Saturday, March 05, 2005
UC rival pulls out of nuke lab bid
Los Alamos victory could come at cost to Lawrence Livermore
By Ian Hoffman, STAFF WRITER
Inside Bay Area
The sole firm experienced in running large, federal research labs has dropped out of the competition to operate Los Alamos National Laboratory, improving the odds that the University of California will keep running the birthplace of the bomb.
As a matter of political logic, however, what's good for the university at Los Alamos could make for tougher going at Los Alamos' sister nuclear-weapons lab, Lawrence Livermore, in UC's back yard.

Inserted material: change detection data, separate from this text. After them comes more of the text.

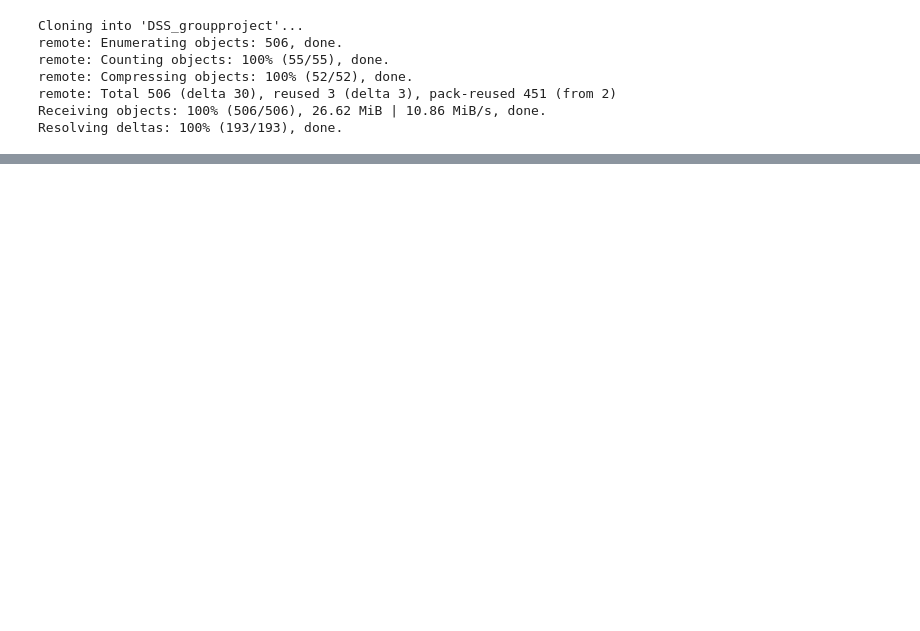
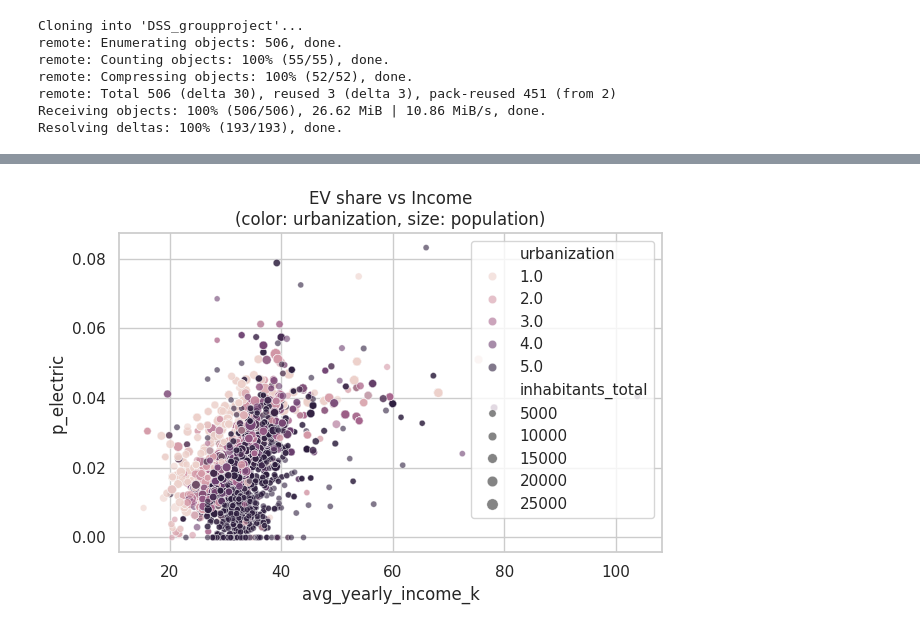
Before and after one commit to sof1a03/DSS_groupproject, a Jupyter notebook: Code/Features/Electric_car_analysis.ipynb, the cells around one changed output, grey strips where cells are left out. Saved outputs shown, nothing was run; the diff lists cells and outputs as text; code cells hidden in the pictures; blank space fills up the shorter version.

```diff
--- a/Code/Features/Electric_car_analysis.ipynb
+++ b/Code/Features/Electric_car_analysis.ipynb
@@ -991,0 +35,13 @@ plt.show()
+# %%
+pd.options.display.float_format = "{:,.4f}".format
+sns.set_theme(context="notebook", style="whitegrid")
+
+# --- Paths (update if needed)
+REGIONS_PATH  = "/content/DSS_groupproject/Data/Final/REGIONAL.csv"
+GEMEENTE_PATH = "/content/merged_pc4_gemeente.csv"
+
+# --- OCM API
+OCM_API_KEY = "d8d6328c-6367-4a60-a97c-9db909e524c2"
+
+# Municipality to analyze (you'll wire this to the dashboard later)
+MUNICIPALITY = "Utrecht"
@@ -991,0 +104,26 @@ plt.show()
+# %%
+feat = [
+    "p_electric", "p_hybrid", "p_gasoline", "p_diesel",
+    "avg_yearly_income_k", "urbanization", "avg_household_size",
+    "inhabitants_total", "pc4"
+]
+
+R = regions.dropna(subset=feat).copy()
+for c in feat:
+    R[c] = pd.to_numeric(R[c], errors="coerce")
+R = R.dropna(subset=feat).copy()
+
+# Composite fossil share (interpretation only)
+R["p_fossil"] = R["p_gasoline"] + R["p_diesel"]
+
+# Quick EDA plot
+plt.figure(figsize=(6.5,4.5))
+sns.scatterplot(
+    data=R, x="avg_yearly_income_k", y="p_electric",
+    hue="urbanization", size="inhabitants_total", alpha=0.6
+)
+plt.title("EV share vs Income\n(color: urbanization, size: population)")
+plt.tight_layout()
+plt.show()
+# %% [output]
+[figure, added]
```
Also changed, not shown: parts of 87 cells of this notebook.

For months, some officials at those and other federal labs have wondered whether Congress and the Energy Department, having thrown all three of the university's contracts for running federal labs open to challenge, could tolerate the university winning more than two of them.
That scenario is becoming more likely, with the university facing no competition at Lawrence Berkeley National Laboratory and, now, with the recent decision by Battelle Memorial Institute not to seek the Los Alamos contract.
Battelle, a nonprofit research, development and management firm, has swept up one U.S. Department of Energy lab after another in recent years and now with teams runs five of them, from Brookhaven lab in Long Island, N.Y., to Oak Ridge in Tennessee to Idaho National Lab and Pacific Northwest National Laboratory.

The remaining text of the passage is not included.